In: The Expression of Emotions in Ancient Egypt and Mesopotamia
Author: Ulrike Steinert

internal organs. Only some phrases are free of this ambiguity, such as the “pounding heart” ( libbu+nakādu/tarāku ), which is encountered as a physical sign of life and as an idiom for fear: Gilgamesh Epic VIII  58: he touched his heart ( libbu ), but (felt that) it was not

In: The Expression of Emotions in Ancient Egypt and Mesopotamia

-European was motivated by a split within the preexisting PIE animate gender and that the split was sex-based”, and he notes (as Luraghi does in 2011, though not in 2009b) that Meillet had already proposed in 1931 that the PIE feminine arose within the “common” or “animate” gender: “that the creation of the

In: Hrozný and Hittite
Author: I. Tzvi Abusch

1 The Basis of Mesopotamian Religiosity Mesopotamian religion is attested in written texts for the first three thousand years of recorded history. * All the same we would begin with a few words about the early Mesopotamian view of human life, the gods, and the city. It should be noted that

In: Essays on Babylonian and Biblical Literature and Religion
Author: I. Tzvi Abusch

derives from his rootedness in the temple. The connection between the god’s relation to temple and his relation to people is expressed first of all by the juxtaposition of temple and mankind: Lover of Ezida, preserver of life, Lone one of Emaḫtila, multiplier of living. The two are thus put on a

In: Essays on Babylonian and Biblical Literature and Religion
Author: Tzvi Abusch

religion. Therefore, in a Mesopotamian context, witchcraft refers not to magical behavior as such, but to inimical behavior, that is, to the practice of magic for antisocial and destructive purposes (though, as we shall note later, not all behavior so labeled was, in fact, motivated by evil intentions

In: Further Studies on Mesopotamian Witchcraft Beliefs and Literature
Author: I. Tzvi Abusch

], traditional herbal therapy [ asûtu ], or a combination of the two.) For the individual Mesopotamian, magic remained the major means of asserting control over the uncertainties and vagaries of life.

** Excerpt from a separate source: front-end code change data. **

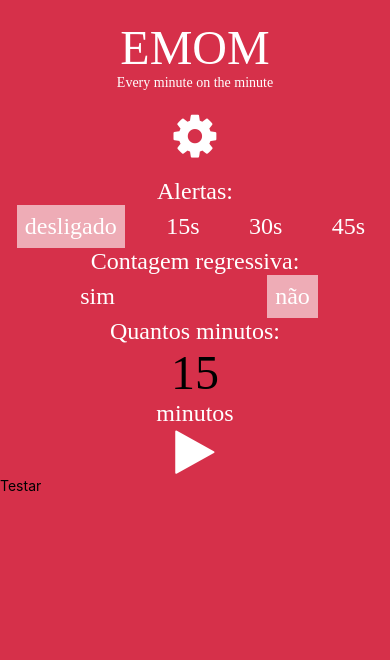
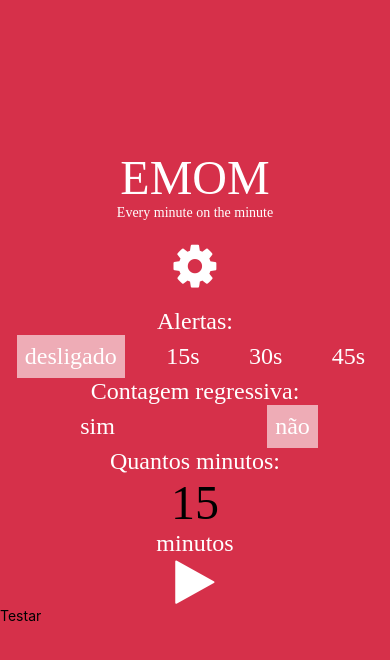
Before and after one commit to carlos-dev/calisTimer, a React Native app: screen /EMOM in a window 390 px wide. Shown: the top 660 px of the page. Built offline with nearby package versions, Linux system fonts and the light colour scheme.

Commit message:
Corrigindo o teclado Virtual

```diff
--- a/src/components/Title.js
+++ b/src/components/Title.js
@@ -1,8 +1,8 @@
 import React from 'react';
 import { View, Text, StyleSheet } from 'react-native';
 
-const Title = ({ title, subtitle }) => (
-  <View style={styles.container}>
+const Title = ({ title, subtitle, style }) => (
+  <View style={[styles.container, style]}>
     <Text style={styles.title}>{title}</Text>
     <Text style={[styles.title, styles.subtitle]}>{subtitle}</Text>
   </View>
--- a/src/screens/EMOMScreen.js
+++ b/src/screens/EMOMScreen.js
@@ -1,15 +1,29 @@
-import React from 'react';
+import React, { useEffect, useState } from 'react';
 import {
-  View, StyleSheet, Text, TextInput, KeyboardAvoidingView,
+  StyleSheet, Text, TextInput, KeyboardAvoidingView, ScrollView,
+  Keyboard,
 } from 'react-native';
 import Select from '../components/Select';
 import Title from '../components/Title';
 import Icon from '../utils/Icon';
 
-const EMOMScreen = () => (
-  <KeyboardAvoidingView style={{ flex: 1, flexGrow: 1 }} behavior="padding">
-    <View style={styles.container}>
-      <Title title="EMOM" subtitle="Every minute on the minute" />
+const EMOMScreen = () => {
+  const [keyboardIsVisibile, setKeyboardIsVisibile] = useState(false);
+
+  useEffect(() => {
+    Keyboard.addListener('keyboardDidShow', () => setKeyboardIsVisibile(true));
+    Keyboard.addListener('keyboardDidHide', () => setKeyboardIsVisibile(false));
+
+    return () => {
+      Keyboard.removeAllListeners('keyboardDidShow');
+      Keyboard.removeAllListeners('keyboardDidHide');
+    };
+  }, []);
+
+  return (
+    <KeyboardAvoidingView style={{ flex: 1, flexGrow: 1, backgroundColor: '#595' }}>
+      <ScrollView style={styles.container} contentContainerStyle={{ flexGrow: 1 }}>
+        <Title title="EMOM" subtitle="Every minute on the minute" style={{ paddingTop: keyboardIsVisibile ? 20 : 150 }} />
         <Icon type="fa" name="cog" size={50} color="#fff" style={[styles.icon, styles.iconCog]} />
         <Select
           label="Alertas:"
@@ -36,15 +50,15 @@ const EMOMScreen = () => (
         <Text style={styles.text}>minutos</Text>
         <Icon type="fa" name="play" size={50} color="#fff" style={styles.icon} />
         <Text>Testar</Text>
-    </View>
+      </ScrollView>
     </KeyboardAvoidingView>
   );
+};
 
 const styles = StyleSheet.create({
   container: {
     backgroundColor: '#d6304a',
     flex: 1,
-    paddingTop: 0,
   },
 
   icon: {
```
Lines whose indentation alone changed are shown as unchanged.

Accordingly, magic treats illness and other such life difficulties and transitions; these personal crises may

In: Essays on Babylonian and Biblical Literature and Religion
Author: Tzvi Abusch

approach that designates ancient patterns of behavior and belief according to modern categories and views zikurrudâ purely in pathological terms fails to take account of the fact that some diseases are a function of cultural beliefs that motivate behavior, behavior that may seem bizarre to us but

In: Further Studies on Mesopotamian Witchcraft Beliefs and Literature

with active involvement in Emarite affairs in two documents. 102 One is a living testament, which was concluded in front of Šaḫurunuwa and bears his royal seal. 103 As nothing in the text reveals why the king of Karkamiš was involved in such a quotidian legal matter, we might assume that the

In: The Politics of Ritual Change

organization, ignoring immediate or popular societal demands. 56 Mother Irini could have renovated the convent in Cairo, restored respect for the patron saint Abu Saifein, and guided her nuns in living a cloistered well-regimented life. However, her vision transcended the immediate needs of the nuns. Mother

In: Copts in Modernity